DNA repair gene XRCC1 polymorphisms and bladder cancer risk.
Sak SC., Barrett JH., Paul AB., Bishop DT., Kiltie AE.

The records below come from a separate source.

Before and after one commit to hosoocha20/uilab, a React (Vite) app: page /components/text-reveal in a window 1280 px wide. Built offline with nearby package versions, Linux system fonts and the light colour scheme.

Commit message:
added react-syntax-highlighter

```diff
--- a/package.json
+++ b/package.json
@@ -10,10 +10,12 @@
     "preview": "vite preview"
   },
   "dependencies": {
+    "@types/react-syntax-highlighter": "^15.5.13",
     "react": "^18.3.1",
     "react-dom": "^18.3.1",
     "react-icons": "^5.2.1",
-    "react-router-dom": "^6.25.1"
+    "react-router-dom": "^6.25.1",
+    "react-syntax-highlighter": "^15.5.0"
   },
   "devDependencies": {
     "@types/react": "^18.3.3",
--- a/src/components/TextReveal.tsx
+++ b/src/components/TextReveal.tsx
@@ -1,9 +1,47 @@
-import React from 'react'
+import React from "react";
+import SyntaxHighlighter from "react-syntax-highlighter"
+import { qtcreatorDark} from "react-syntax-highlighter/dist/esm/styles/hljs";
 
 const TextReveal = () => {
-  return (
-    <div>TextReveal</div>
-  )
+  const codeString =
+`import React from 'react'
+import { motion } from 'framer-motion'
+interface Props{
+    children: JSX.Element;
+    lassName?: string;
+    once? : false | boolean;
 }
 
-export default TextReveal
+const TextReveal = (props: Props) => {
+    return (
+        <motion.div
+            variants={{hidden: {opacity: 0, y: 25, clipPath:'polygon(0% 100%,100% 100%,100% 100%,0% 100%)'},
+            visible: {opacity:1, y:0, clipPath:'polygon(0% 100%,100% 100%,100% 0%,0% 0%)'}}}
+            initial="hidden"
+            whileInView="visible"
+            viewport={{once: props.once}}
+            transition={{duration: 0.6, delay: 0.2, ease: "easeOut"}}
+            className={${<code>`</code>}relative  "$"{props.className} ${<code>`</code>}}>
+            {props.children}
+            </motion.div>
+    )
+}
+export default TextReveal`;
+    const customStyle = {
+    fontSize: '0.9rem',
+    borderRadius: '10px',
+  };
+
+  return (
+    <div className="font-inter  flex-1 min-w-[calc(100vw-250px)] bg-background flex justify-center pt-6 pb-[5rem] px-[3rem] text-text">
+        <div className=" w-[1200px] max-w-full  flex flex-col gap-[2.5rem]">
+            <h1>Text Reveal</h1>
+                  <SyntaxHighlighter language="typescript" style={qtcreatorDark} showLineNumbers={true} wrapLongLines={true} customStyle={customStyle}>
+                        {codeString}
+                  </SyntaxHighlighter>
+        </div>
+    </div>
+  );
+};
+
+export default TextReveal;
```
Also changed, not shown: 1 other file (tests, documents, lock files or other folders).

BACKGROUND: Cigarette smoking and chemical occupational exposure are the main known risk factors for bladder transitional cell carcinoma (TCC). Oxidative DNA damage induced by carcinogens present in these exposures requires accurate base excision repair (BER). The XRCC1 protein plays a crucial role in BER by acting as a scaffold for other BER enzymes. Variants in the XRCC1 gene might alter protein structure or function or create alternatively spliced proteins which may influence BER efficiency and hence affect individual susceptibility to bladder cancer. Recent epidemiological studies have shown inconsistent associations between these polymorphisms and bladder cancer. To clarify the situation, we conducted a comprehensive analysis of 14 XRCC1 polymorphisms in a case-control study involving more than 1100 subjects. RESULTS: We found no evidence of an association between any of the 14 XRCC1 polymorphisms and bladder cancer risk. However, we found carriage of the variant Arg280His allele to be marginally associated with increased bladder cancer risk compared to the wild-type genotype (adjusted odds ratio [95% confidence interval], 1.50 [0.98-2.28], p = 0.06). The association was stronger for current smokers such that individuals carrying the variant 280His allele had a two to three-fold increased risk of bladder cancer compared to those carrying the wildtype genotype (p = 0.09). However, the evidence for gene-environment interaction was not statistically significant (p = 0.45). CONCLUSION: We provide no evidence of an association between polymorphisms in XRCC1 and bladder cancer risk, although our study had only limited power to detect the association for low frequency variants, such as Arg280His.